“Everyone I encountered at Henry Ford Allegiance was so nice, from the receptionist on down. That is really important when you are unsure and anxious.”

Phyllis Conley is 85 and has osteoporosis, a condition that weakens bones and makes them more prone to fracture. In fact, she broke both of her wrists in a two-year period. Like most people in her age group, Phyllis feared breaking a hip and losing her quality of life as a result.

Phyllis’s family doctor referred her to the Henry Ford Allegiance Osteoporosis Center, located in the specialty center across from the hospital. There she received a bone-density scan and a complete evaluation. Her care team determined that the best course of treatment for Phyllis is a once-a-year intravenous treatment to reverse bone loss.

“We go through a continuous process of breakdown of old bone and regrowth of new bone,” said nurse practitioner Leslie Thompson. “As we get older, bone loss occurs faster than the regrowth, which can lead to osteoporosis.” Thompson further explained that the IV treatment, “slows the bone loss and allows the regrowth to catch up, therefore encouraging bone strength.”

Phyllis said she worried that “the process would be long and complicated,” and she was pleasantly surprised to learn it takes only about 20 minutes. “It was really easy and quick,” she said. “The needle is very thin and the process is painless.”

Just as important to Phyllis was that “Everyone I encountered at Henry Ford Allegiance was so nice, from the receptionist on down.
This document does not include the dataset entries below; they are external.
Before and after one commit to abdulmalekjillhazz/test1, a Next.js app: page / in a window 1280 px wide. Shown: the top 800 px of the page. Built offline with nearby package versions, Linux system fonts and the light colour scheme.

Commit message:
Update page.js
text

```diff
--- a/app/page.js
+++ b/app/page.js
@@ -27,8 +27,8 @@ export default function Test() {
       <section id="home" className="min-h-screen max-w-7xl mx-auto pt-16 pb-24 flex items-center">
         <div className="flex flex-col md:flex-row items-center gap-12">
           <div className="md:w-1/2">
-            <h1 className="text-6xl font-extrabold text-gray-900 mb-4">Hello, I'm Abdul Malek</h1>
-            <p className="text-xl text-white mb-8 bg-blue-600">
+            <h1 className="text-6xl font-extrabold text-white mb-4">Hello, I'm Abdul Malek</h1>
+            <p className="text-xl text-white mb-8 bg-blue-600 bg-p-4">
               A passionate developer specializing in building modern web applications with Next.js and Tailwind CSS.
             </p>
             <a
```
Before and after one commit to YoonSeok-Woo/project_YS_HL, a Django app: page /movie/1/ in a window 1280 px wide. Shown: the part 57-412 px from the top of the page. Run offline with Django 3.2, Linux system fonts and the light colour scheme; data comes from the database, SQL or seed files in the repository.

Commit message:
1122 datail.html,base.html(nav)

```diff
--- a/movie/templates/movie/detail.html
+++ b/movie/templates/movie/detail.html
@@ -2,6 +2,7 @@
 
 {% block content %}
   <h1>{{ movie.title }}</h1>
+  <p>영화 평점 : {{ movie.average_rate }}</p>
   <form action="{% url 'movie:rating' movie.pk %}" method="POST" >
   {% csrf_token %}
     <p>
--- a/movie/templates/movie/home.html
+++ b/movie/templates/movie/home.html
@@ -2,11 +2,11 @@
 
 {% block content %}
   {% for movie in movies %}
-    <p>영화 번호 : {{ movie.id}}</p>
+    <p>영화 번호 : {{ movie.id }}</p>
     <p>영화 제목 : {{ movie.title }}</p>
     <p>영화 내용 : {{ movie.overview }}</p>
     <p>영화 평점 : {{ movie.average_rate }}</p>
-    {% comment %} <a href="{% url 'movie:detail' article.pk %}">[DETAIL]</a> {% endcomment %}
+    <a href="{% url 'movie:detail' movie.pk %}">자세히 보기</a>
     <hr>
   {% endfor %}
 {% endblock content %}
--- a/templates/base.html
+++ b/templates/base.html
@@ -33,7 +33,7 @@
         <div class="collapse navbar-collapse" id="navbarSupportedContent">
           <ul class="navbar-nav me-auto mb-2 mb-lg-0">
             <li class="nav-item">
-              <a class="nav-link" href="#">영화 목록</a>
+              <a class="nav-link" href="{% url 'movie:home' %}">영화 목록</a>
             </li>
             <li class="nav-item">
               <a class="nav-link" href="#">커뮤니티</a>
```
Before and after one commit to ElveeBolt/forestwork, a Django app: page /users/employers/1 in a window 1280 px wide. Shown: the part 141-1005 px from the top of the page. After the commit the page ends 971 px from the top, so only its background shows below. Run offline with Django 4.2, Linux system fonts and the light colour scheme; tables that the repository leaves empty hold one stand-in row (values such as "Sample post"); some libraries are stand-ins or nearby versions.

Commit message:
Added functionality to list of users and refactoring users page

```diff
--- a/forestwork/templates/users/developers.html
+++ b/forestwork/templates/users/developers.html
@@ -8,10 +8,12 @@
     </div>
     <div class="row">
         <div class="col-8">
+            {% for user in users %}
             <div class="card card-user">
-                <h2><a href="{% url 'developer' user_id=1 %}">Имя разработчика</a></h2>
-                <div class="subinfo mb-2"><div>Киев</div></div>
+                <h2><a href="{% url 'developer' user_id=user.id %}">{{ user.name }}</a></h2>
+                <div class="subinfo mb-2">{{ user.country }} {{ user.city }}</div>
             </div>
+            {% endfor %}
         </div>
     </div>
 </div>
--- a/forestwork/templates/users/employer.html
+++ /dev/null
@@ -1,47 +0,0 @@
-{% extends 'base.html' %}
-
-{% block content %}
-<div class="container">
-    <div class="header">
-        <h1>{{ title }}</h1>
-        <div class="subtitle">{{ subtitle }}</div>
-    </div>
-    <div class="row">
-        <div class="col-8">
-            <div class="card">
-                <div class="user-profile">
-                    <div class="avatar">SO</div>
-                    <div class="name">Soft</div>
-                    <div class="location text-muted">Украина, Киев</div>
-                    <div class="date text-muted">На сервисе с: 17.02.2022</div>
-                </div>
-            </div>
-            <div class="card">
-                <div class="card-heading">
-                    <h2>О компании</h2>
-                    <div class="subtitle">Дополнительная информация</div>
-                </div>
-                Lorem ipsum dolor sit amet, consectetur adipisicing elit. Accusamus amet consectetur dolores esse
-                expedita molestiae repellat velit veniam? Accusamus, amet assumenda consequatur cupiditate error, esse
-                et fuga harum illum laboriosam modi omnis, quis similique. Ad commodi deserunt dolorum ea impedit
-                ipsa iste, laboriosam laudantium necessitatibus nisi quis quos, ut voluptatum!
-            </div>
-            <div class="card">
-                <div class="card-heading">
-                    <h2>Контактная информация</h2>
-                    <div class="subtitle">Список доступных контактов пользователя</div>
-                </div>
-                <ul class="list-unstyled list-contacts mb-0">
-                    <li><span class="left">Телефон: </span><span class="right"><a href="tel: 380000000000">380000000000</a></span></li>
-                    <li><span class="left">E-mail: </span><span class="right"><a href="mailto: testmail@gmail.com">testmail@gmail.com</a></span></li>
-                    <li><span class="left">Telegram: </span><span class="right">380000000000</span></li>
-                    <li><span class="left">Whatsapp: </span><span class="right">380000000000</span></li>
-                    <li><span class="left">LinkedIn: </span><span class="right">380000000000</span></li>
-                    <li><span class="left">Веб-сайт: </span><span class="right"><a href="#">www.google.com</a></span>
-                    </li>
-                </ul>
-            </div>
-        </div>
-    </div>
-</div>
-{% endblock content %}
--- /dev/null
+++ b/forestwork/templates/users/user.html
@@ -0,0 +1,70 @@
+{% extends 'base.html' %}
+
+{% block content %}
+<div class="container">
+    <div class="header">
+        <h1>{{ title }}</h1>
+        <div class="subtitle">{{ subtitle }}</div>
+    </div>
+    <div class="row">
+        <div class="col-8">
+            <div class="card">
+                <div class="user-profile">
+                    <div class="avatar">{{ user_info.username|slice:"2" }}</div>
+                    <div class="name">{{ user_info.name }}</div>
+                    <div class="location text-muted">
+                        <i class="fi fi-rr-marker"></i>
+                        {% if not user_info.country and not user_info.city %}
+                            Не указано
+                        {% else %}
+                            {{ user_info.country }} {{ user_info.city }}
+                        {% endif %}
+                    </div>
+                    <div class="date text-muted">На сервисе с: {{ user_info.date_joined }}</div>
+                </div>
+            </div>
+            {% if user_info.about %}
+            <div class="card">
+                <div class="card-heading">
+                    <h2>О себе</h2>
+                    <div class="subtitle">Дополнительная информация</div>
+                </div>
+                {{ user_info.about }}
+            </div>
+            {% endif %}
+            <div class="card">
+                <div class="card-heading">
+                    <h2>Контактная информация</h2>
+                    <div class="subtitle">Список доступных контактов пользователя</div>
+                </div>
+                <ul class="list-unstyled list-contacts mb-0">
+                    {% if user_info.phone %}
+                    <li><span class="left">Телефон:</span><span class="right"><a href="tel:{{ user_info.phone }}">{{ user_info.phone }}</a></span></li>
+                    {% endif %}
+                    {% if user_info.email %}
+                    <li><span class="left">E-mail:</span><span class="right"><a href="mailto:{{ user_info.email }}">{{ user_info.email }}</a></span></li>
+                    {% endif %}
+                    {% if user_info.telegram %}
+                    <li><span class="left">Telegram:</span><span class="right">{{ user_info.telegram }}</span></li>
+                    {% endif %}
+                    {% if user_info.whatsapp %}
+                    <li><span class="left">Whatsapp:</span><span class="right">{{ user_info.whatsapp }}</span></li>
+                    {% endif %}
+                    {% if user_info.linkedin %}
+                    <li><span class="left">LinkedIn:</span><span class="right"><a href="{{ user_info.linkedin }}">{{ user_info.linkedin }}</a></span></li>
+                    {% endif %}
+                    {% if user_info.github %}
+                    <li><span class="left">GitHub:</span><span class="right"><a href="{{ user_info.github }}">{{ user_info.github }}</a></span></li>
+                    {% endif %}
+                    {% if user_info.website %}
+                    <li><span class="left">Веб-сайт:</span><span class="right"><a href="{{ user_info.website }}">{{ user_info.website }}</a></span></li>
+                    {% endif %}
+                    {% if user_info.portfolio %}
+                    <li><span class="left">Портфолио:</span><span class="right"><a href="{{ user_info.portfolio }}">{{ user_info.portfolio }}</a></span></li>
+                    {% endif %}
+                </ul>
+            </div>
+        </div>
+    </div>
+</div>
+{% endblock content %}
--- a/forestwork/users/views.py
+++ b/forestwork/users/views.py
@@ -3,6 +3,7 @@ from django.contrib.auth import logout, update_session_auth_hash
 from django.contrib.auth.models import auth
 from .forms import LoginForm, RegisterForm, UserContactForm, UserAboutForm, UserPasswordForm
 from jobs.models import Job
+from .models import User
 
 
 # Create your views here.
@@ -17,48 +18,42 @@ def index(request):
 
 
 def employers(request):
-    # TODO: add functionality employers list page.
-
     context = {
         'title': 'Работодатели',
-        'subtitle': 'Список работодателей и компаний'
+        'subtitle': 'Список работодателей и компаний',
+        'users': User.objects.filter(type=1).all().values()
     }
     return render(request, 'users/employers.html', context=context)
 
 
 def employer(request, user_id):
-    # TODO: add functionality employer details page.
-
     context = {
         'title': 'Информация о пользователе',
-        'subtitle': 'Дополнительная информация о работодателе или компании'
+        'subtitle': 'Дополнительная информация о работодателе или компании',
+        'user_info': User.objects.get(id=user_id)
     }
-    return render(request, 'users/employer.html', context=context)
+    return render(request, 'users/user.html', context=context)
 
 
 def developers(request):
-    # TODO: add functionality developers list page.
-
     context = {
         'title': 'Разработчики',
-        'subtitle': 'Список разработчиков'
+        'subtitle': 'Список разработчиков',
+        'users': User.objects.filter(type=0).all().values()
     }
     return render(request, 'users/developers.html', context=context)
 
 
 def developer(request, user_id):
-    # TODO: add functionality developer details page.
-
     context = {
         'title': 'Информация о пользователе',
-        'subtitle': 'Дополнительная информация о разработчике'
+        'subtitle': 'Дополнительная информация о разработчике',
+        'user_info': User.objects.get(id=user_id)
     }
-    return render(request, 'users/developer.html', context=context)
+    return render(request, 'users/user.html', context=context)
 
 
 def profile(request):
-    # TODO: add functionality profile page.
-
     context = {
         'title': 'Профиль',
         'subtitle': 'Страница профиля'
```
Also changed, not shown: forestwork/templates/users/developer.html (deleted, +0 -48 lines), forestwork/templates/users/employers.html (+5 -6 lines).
That is really important when you are unsure and anxious.”

While some people experience temporary flu like reaction after the treatment, Phyllis said she felt fine. “I was so surprised that the nurse practitioner took the time to call me the next day, on her day off, to see how I was doing.” 

Phyllis goes to exercise classes regularly to build strength, she does balance exercises at home, and she worries less about breaking a bone. “it’s great to know my bones are getting stronger,” she said. “This has been a good experience, and I would recommend it to others who have osteoporosis.”

Regular exercise, such as walking, playing tennis, weight lifting, yoga or using a rowing machine can reduce the likelihood of bone fractures in people with osteoporosis.